Atlantis returns more fabulous (in the sense of from the fables) with The Song of the Sirens penned by Lucy Watkins. The action focuses on the love of Hercules for Medusa, which is one of the stronger ideas that this series has given us.
It is, at core, trying to be a morality tale: boy loves girl, boy gets a magic spell (the siren song of the title) from a witch (Circe played by Lucy Cohu, most recently seen in Ripper Street), girl falls for boy, girl gets life threatening plague, boy turns into a pig, noble young hero strikes an evil deal with the witch to spare his two friends. So far so good – entertaining if nothing more substantial but at least as an episode it has a story of its own with some substance and is a step up from last week’s White Lies because of it.
The bigger arc gets some attention: the Oracle is being mysterious (and Juliet Stevenson seems to struggle with bringing this part to life which is a reflection on the writing not the acting) and portents abound for no real reason. We do get a key step in the bigger plot though in that Jason strikes a deal with Circe to kill her sister before asking who that might be – the answer is Pasiphae, proving that Sarah Parish can play a key part in this programme even when not in it.
The programme is still somewhat uneven – sometimes magical, sometimes not, sometimes about the royal family, sometimes not - and Pythagoras is also yet to have an episode of his own. Given that there will be at least two series of Atlantis we need to be patient and, misgivings aside, this episode is a step in the right direction.

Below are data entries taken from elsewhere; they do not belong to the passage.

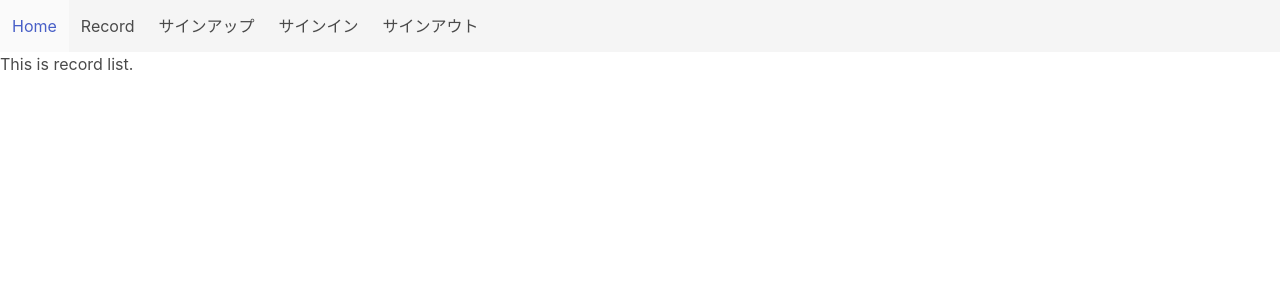
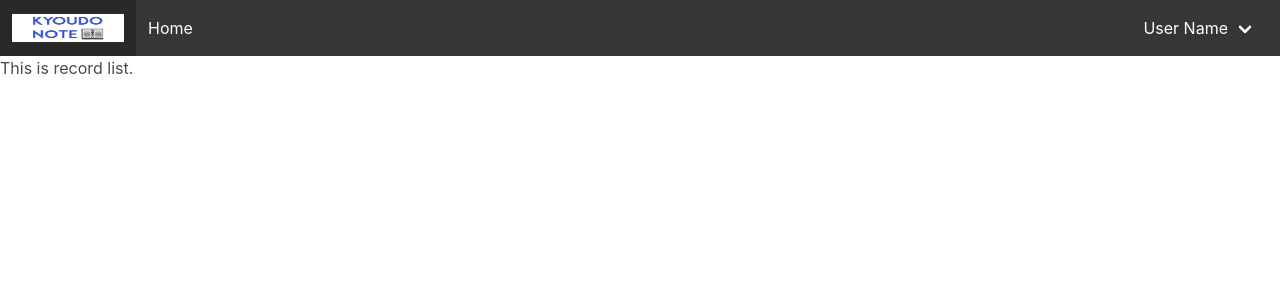
Before and after one commit to Uro3/kyudo-manager, a React (Create React App) app in the folder web/: page /record in a window 1280 px wide. Shown: the top 300 px of the page. Built offline with nearby package versions, Linux system fonts and the light colour scheme; no server answers; sample sign-in values are in the browser's storage.

Commit message:
update navbar

```diff
--- a/web/src/components/global/Navbar.tsx
+++ b/web/src/components/global/Navbar.tsx
@@ -1,14 +1,78 @@
 import * as React from 'react';
 import { Link } from 'react-router-dom';
+import { UserContext } from './Auth';
+import logo from '../../images/logo.png';
 
 const Navbar: React.FC<{}> = () => {
+  const ACTIVE_CLASSNAME = 'is-active';
+  const [isActive, setIsActive] = React.useState('');
+  const { user } = React.useContext(UserContext);
+
+  const toggleBurger = (): void => {
+    if (isActive === ACTIVE_CLASSNAME) {
+      setIsActive('');
+    } else {
+      setIsActive(ACTIVE_CLASSNAME);
+    }
+  };
+
+  const addActive = (name: string): string => {
+    return name + ' ' + isActive;
+  }
+
+  let navbarStartItem: JSX.Element;
+  let navbarEndItem: JSX.Element;
+  if (user.isLoggedIn) {
+    navbarStartItem = (
+      <Link to="/" className="navbar-item">Home</Link>
+    );
+    navbarEndItem = (
+      <div className="navbar-item has-dropdown is-hoverable">
+        <a className="navbar-link">
+          User Name
+        </a>
+
+        <div className="navbar-dropdown is-right">
+          <Link to="/signout" className="navbar-item">サインアウト</Link>
+        </div>
+      </div>
+    );
+  } else {
+    navbarStartItem = <div style={{ display: 'none' }}></div>;
+    navbarEndItem = (
+      <div className="buttons">
+        <Link to="/signup" className="button is-primary">サインアップ</Link>
+        <Link to="/signin" className="button is-light">サインイン</Link>
+      </div>
+    );
+  }
+
+
   return (
-    <nav className="navbar is-light" role="navigation" aria-label="dropdown navigation">
-      <Link to="/" className="navbar-item">Home</Link>
-      <Link to="/record" className="navbar-item">Record</Link>
-      <Link to="/signup" className="navbar-item">サインアップ</Link>
-      <Link to="/signin" className="navbar-item">サインイン</Link>
-      <Link to="/signout" className="navbar-item">サインアウト</Link>
+    <nav className="navbar is-dark" role="navigation" aria-label="dropdown navigation">
+      <div className="navbar-brand">
+        <Link to="/" className="navbar-item">
+          <img src={logo} alt="logo" width="112" height="28"/>
+        </Link>
+
+        <a role="button" className={addActive('navbar-burger')} aria-label="menu" aria-expanded="false" onClick={toggleBurger}>
+          <span aria-hidden="true"></span>
+          <span aria-hidden="true"></span>
+          <span aria-hidden="true"></span>
+        </a>
+      </div>
+
+      <div className={addActive('navbar-menu')}>
+        <div className="navbar-start">
+          {navbarStartItem}
+        </div>
+
+        <div className="navbar-end">
+          <div className="navbar-item">
+            {navbarEndItem}
+          </div>
+        </div>
+      </div>
     </nav>
   );
 };
```
Also changed, not shown: web/src/images/logo.png (added).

We hope the dilemma over Jason needing to kill Pesiphae builds over a few episodes and sets Circe up well as a short-term enemy masking the bigger story about Pasiphae’s desire for the throne.
A better episode that gets an optimistic: